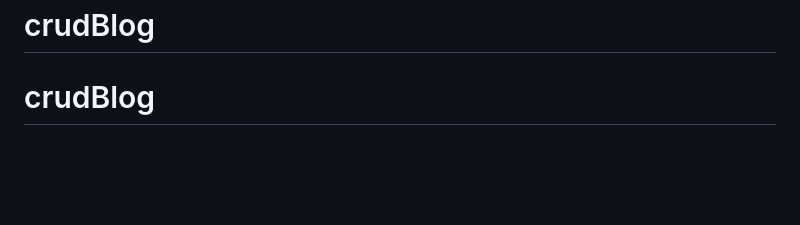
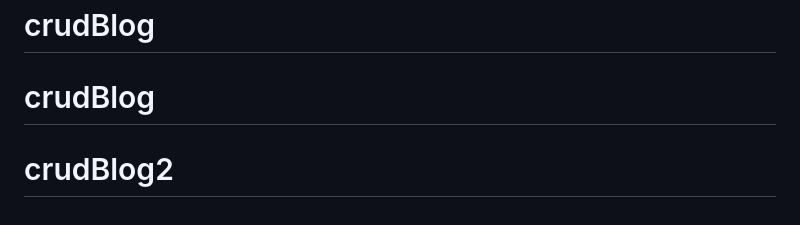
Before and after one commit to adrianpeinado2003/crudBlog2, a Markdown page: README.md, the part around the change. Drawn GitHub-style; blank space fills up the shorter version.

```diff
--- a/README.md
+++ b/README.md
@@ -67,3 +67,4 @@ The Laravel framework is open-sourced software licensed under the [MIT license](
 # crudBlog
 # crudBlog
 # crudBlog
+# crudBlog2
```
-=-=-=-=-
*Task directions*:
The answer should be only the number of lines in the data that contain the string "README".

*Output of the task*:
3